One of the nicest things about life is the way we must regularly stop whatever it is we are doing and devote our attention to eating.
~Luciano Pavaroti and William Wright~
Where there is love, there is life.
Food is such a valuable aspect of self-generated ceremonial rituals. Furthermore, food is an expression of healing, loving energy which enables you to feel good and experience bliss. Consider your holidays and how important it is for you to include traditional foods and dishes always associated with specific holidays. Somehow, knowing the treats you will serve or receive as a part of your holiday meals seems to ground and stabilize you, enabling you to feel safe, rooted, deeply loved and that all is okay with you and your world.
As you go about preparing and eating the ritualistic holiday foods, remember to project or feel love in every morsel of food. Actually, it happens quite naturally. Personally, hot dogs and hamburgers convey love, comfort and healing joyful energy for me each July 4th, as does turkey, my mother’s incredibly delicious stuffing and sweet potato pie with marshmallows and for Thanksgiving.
And how could I forget the matzo ball soup, gefilte fish, kugel and my home baked rugalah that have been a part of every Jewish family celebration? This is my heritage – and continuing the rituals helps me to preserve and more deeply root our family members. Think, for a moment, of your own family’s food-related traditions and feel the wonderful, energetic goodness of what this means to you.
Fortunately, for many of my friends, they are able to donate their time and energy to assisting their community members who are homeless by working at food banks. Others, I know, give of their time throughout the year and/or on the holidays to prepare and serve meals for those who have no homes. These acts become loving, ceremonial rituals which enable them to feel they are making a difference in the lives of others.

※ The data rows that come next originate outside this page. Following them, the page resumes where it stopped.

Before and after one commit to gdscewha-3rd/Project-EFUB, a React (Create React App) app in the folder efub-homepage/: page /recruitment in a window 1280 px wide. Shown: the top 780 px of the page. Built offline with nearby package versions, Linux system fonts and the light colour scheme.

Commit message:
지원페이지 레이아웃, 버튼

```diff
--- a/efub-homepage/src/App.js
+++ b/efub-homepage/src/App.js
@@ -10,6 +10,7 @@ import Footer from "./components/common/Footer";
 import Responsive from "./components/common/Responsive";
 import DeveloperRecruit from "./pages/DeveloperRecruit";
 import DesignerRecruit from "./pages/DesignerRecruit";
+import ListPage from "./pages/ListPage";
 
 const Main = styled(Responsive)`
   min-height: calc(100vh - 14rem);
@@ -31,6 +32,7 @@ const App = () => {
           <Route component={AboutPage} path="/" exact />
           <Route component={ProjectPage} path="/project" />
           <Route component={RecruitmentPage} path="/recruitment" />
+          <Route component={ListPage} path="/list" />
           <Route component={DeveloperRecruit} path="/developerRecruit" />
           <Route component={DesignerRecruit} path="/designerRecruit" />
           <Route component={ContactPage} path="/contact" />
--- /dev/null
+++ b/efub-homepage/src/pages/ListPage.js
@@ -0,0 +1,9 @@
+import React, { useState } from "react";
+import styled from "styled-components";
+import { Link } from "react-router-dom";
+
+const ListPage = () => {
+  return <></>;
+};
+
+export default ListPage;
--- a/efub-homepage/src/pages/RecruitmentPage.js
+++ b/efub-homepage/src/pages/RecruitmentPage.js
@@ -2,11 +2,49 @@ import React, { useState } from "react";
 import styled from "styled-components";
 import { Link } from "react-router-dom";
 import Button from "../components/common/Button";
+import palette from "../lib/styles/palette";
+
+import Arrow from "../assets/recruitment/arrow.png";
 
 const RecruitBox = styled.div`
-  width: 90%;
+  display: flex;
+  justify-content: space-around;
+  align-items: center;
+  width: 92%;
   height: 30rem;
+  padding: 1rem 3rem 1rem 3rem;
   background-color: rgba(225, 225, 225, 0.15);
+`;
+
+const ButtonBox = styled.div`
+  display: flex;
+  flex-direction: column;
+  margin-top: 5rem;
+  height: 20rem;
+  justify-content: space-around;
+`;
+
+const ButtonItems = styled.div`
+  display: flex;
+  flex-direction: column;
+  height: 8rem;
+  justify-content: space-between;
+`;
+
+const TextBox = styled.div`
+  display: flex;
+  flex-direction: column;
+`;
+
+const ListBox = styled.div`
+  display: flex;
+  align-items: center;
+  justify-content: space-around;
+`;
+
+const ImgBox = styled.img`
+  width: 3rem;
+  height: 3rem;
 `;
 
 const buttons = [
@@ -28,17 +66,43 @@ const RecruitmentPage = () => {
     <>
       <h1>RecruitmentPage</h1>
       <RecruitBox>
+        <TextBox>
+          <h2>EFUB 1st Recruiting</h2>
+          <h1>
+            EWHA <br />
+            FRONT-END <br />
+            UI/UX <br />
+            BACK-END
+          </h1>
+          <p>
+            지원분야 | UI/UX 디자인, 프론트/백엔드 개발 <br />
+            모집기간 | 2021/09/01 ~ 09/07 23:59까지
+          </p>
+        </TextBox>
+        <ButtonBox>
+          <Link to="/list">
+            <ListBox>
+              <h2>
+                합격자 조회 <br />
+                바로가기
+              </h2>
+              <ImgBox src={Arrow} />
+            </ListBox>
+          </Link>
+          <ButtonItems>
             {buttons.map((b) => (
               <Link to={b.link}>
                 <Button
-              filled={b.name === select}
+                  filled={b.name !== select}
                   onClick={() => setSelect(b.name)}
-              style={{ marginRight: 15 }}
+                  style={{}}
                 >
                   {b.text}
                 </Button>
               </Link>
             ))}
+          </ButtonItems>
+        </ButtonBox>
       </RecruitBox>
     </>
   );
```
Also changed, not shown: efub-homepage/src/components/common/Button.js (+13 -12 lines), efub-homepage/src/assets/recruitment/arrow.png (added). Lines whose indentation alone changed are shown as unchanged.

I often think about the women of the Holocaust who continued to find ways to celebrate special occasions such birthdays, holidays and anniversaries – and the Sabbath. These women understood that they could maintain a sense of some normalcy by continuing the traditions of cooking foods associated with their way of life, as well as maintaining rituals such as prayers and the lighting of candles at appropriate times. I have a cookbook written by the women of the Holocaust (something that I was amazed they could pull off, given the difficulty of their situation). Yet, I know that it is the meager food which was cooked with love and the meaning of the ceremonies and the rituals that sustained them and their families in those most challenging – and horrific circumstances.
Finally, have you thought about the many ways in which you carry on exquisite, loving, ceremonial rituals for your friends and loved ones who are ill, dying or who are grieving? Please consider these times in your life and the ways in which you and your family have either received or provided assistance, be it with a cooked meal , the running of errands, caring for children, being a chauffeur and support system for doctor appointments or assisting with hospital, insurance or burial issues and needs. Because you act from love, these rituals are all high energy shifting experiences for you, bringing you greater peace and comfort.
And, of course, there are the visits you make to either the hospital to be with the ill or to the funeral home or cemetery to honor the deceased. All of these help you and those with whom you visit by the gift of your presence at a time when it is very, very needed as an expression of loving support. You heal yourself and your loved ones by choosing such loving acts and rituals of compassion and kindness.
One of the secrets to a better quality life filled with joy is to consciously and wisely choose those rituals which will feel good to you and enable you to experience healing and well-being!
Susan Barbara Apollon
Author of “Touched By The Extraordinary”
& Intuition Is Easy & Fun
©2009 Susan Barbara Apollon